This is by no means the first time that Tran has used her platform to be the liberal best friend all feminists need in their lives. In addition to the expected modeling shots and candids from Coachella, her social media accounts are full of body positive affirmations and #MeToo rallying cries. Don’t like her for doing so? There’s something for you too. An Instagram post from December featuring Tran lounging on the beach chair and seemingly picking a wedgie out of her white bikini is captioned: “Where I put all negative and unwanted comments.”
“I really want to perfect my craft as an actress. Great actors make it seem so easy, but it’s a lot of work and I really just want to hone in on that first."
Tran says the criticism she’s felt from online trolls who have judged her body used to get to her; that they made her want “to be thicker and [have] bigger boobs and get a bigger booty.” Rather than let those insecurities control her perception of self, Tran learned to love herself—flaws and all.
“That’s just not realistic; that’s not what half the women on this planet have,” she says pragmatically. More importantly, she saw how these issues are affecting younger girls—some of whom might find encouragement in seeing a person like her on screen. With teens, Tran feels, “everything is all about body image; how you look and being pretty and your makeup. And it’s just too much. Girls need to know that perfection is not real.”
This is one of the reasons why Tran partnered with makeup retailer ColourPop, which worked with her on an affordable lip, eyeshadow and blush collection in 2016, and why she’ll be introducing a new line of vanity mirrors—all tools she can use to control her story and her look and show others how to do the same. She says she’d like to pursue similar forwarys into this industry if they’re not too time consuming because “I love being able to have acting as my longevity career and have these little projects in between.”
Claws is also a welcome break from the norm for Tran, who usually plays heartwarming ingénues or high school besties like in May’s The Honor List.

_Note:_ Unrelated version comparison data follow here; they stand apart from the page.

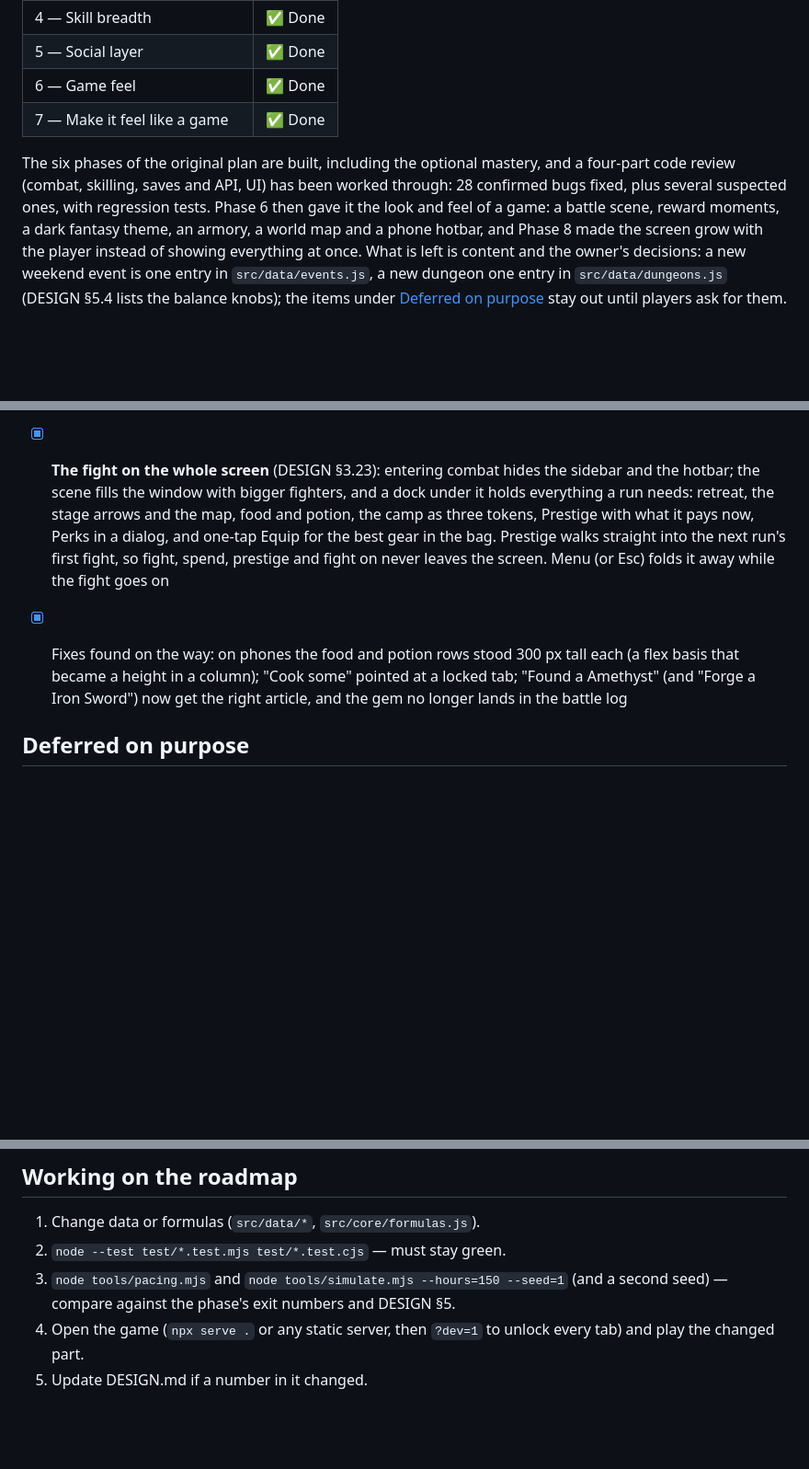
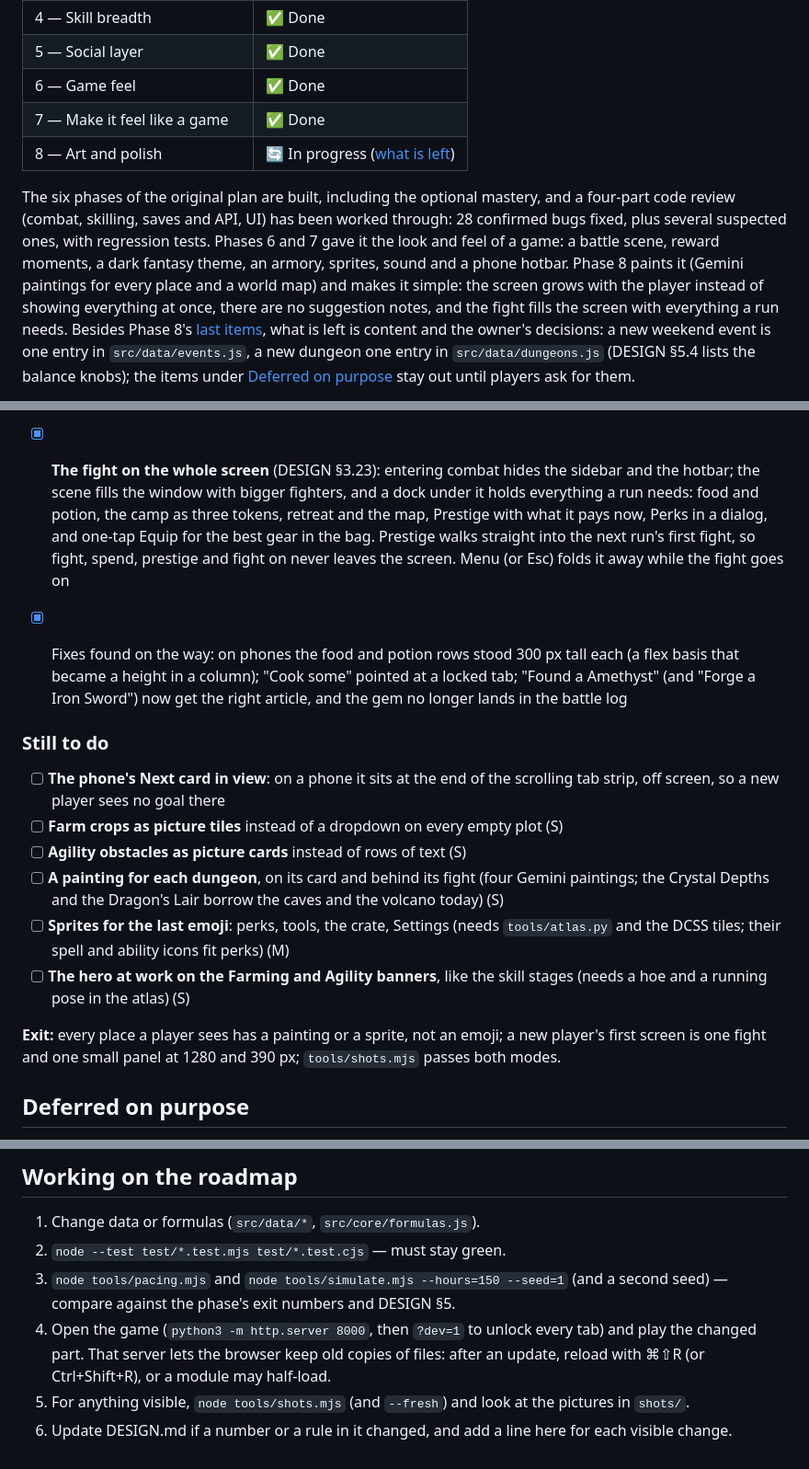
Before and after one commit to tufantr/idle2, a Markdown page: docs/ROADMAP.md, 3 parts joined by grey strips. Shown at 92% size. Drawn GitHub-style; blank space fills up the shorter version.

Commit message:
docs: the roadmap brought up to date, with what is left of Phase 8
Phase 8 joins the status table as in progress; two of its lines still described the
stage arrows, which are gone. What remains is now a "Still to do" list with an exit
condition (CLAUDE.md points there instead of keeping its own list). "Working on the
roadmap" names the server the game is run with, the hard reload it needs after an
update, and the screenshot check.

Co-Authored-By: Claude Opus 5.5 <noreply@anthropic.com>

```diff
--- a/docs/ROADMAP.md
+++ b/docs/ROADMAP.md
@@ -23,12 +23,15 @@ of them are checked by the test suite or the balance simulator, not by feel.
 | 5 — Social layer | ✅ Done |
 | 6 — Game feel | ✅ Done |
 | 7 — Make it feel like a game | ✅ Done |
+| 8 — Art and polish | 🔄 In progress ([what is left](#still-to-do)) |
 
 The six phases of the original plan are built, including the optional mastery, and a four-part code review (combat,
 skilling, saves and API, UI) has been worked through: 28 confirmed bugs fixed, plus several suspected
-ones, with regression tests. Phase 6 then gave it the look and feel of a game: a battle scene,
-reward moments, a dark fantasy theme, an armory, a world map and a phone hotbar, and Phase 8 made the
-screen grow with the player instead of showing everything at once. What is left is content and the owner's
+ones, with regression tests. Phases 6 and 7 gave it the look and feel of a game: a battle scene,
+reward moments, a dark fantasy theme, an armory, sprites, sound and a phone hotbar. Phase 8 paints it
+(Gemini paintings for every place and a world map) and makes it simple: the screen grows with the
+player instead of showing everything at once, there are no suggestion notes, and the fight fills the
+screen with everything a run needs. Besides Phase 8's [last items](#still-to-do), what is left is content and the owner's
 decisions: a new weekend event is one entry in `src/data/events.js`, a new dungeon one entry in
 `src/data/dungeons.js` (DESIGN §5.4 lists the balance knobs); the items under
 [Deferred on purpose](#deferred-on-purpose) stay out until players ask for them.
@@ -381,7 +384,7 @@ progress as motion, art before words, one stage with a HUD around it.
       log, a potion, the crown), from the atlas
 - [x] **The fight on the whole screen** (DESIGN §3.23): entering combat hides the sidebar and the
       hotbar; the scene fills the window with bigger fighters, and a dock under it holds everything a
-      run needs: retreat, the stage arrows and the map, food and potion, the camp as three tokens,
+      run needs: food and potion, the camp as three tokens, retreat and the map,
       Prestige with what it pays now, Perks in a dialog, and one-tap Equip for the best gear in the
       bag. Prestige walks straight into the next run's first fight, so fight, spend, prestige and
       fight on never leaves the screen. Menu (or Esc) folds it away while the fight goes on
@@ -389,6 +392,22 @@ progress as motion, art before words, one stage with a HUD around it.
       basis that became a height in a column); "Cook some" pointed at a locked tab; "Found a
       Amethyst" (and "Forge a Iron Sword") now get the right article, and the gem no longer lands
       in the battle log
+
+### Still to do
+
+- [ ] **The phone's Next card in view**: on a phone it sits at the end of the scrolling tab strip,
+      off screen, so a new player sees no goal there
+- [ ] **Farm crops as picture tiles** instead of a dropdown on every empty plot (S)
+- [ ] **Agility obstacles as picture cards** instead of rows of text (S)
+- [ ] **A painting for each dungeon**, on its card and behind its fight (four Gemini paintings; the
+      Crystal Depths and the Dragon's Lair borrow the caves and the volcano today) (S)
+- [ ] **Sprites for the last emoji**: perks, tools, the crate, Settings (needs `tools/atlas.py` and
+      the DCSS tiles; their spell and ability icons fit perks) (M)
+- [ ] **The hero at work on the Farming and Agility banners**, like the skill stages (needs a hoe
+      and a running pose in the atlas) (S)
+
+**Exit:** every place a player sees has a painting or a sprite, not an emoji; a new player's first
+screen is one fight and one small panel at 1280 and 390 px; `tools/shots.mjs` passes both modes.
 
 ## Deferred on purpose
 
@@ -423,6 +442,8 @@ real-time chat; synchronous party content; gacha pets; any purchasable power.
 2. `node --test test/*.test.mjs test/*.test.cjs` — must stay green.
 3. `node tools/pacing.mjs` and `node tools/simulate.mjs --hours=150 --seed=1` (and a second seed) —
    compare against the phase's exit numbers and DESIGN §5.
-4. Open the game (`npx serve .` or any static server, then `?dev=1` to unlock every tab) and play the
-   changed part.
-5. Update DESIGN.md if a number in it changed.
+4. Open the game (`python3 -m http.server 8000`, then `?dev=1` to unlock every tab) and play the
+   changed part. That server lets the browser keep old copies of files: after an update, reload with
+   ⌘⇧R (or Ctrl+Shift+R), or a module may half-load.
+5. For anything visible, `node tools/shots.mjs` (and `--fresh`) and look at the pictures in `shots/`.
+6. Update DESIGN.md if a number or a rule in it changed, and add a line here for each visible change.
```
Also changed, not shown: other parts of docs/ROADMAP.md (+1 -1 lines), CLAUDE.md (+2 -5 lines).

Even though she turned 30 this year—which she celebrated in New York with a reggae-themed blowout—Tran says she’s happy to be cast as younger characters if it means it gives her more time to build up her IMDb resume.
“I don’t want to jump the gun too fast,” she says. “I really want to perfect my craft as an actress. Like, great actors make it seem so fucking easy. It’s a lot of work and I really just want to hone in on that first, make sure I have that down pat. And then, maybe in 10 years or so—or however many years—say, okay let’s get into producing and directing and writing scripts.”
This is also why Tran’s so far shied away from reality TV. She says now that she’d do it if it were “the right type of show—not like Love & Hip Hop or Basketball Wives or one of those kinds of shows” that usually involve lots of arguments and backstabbing. And if her rap battle with Taye Diggs that aired in May on TBS’ Drop the Mic is any indication, it seems like she’s too kind hearted for that world (Seriously. Watch the teaser. Tran can’t even say she has a “resting bitch face look” like she actually thinks it’s true).
Would Tran ever consider starting her own production company to find and promote more voices like hers? Right now, she says, “I’m just trying to stick to Virginia.”
And she is sticking by her; both literally and figuratively. For all the real Virginias and Virginia supporters in the world, Tran has one final message: “Accept yourself and that we all have something to offer. I might not have a crazy body, but I’m a nice person!”
Because nothing gets the haters down more than seeing you happy.
Hair by Ray Christopher, Makeup by Ari Garcia, Styling by Alexus Shefts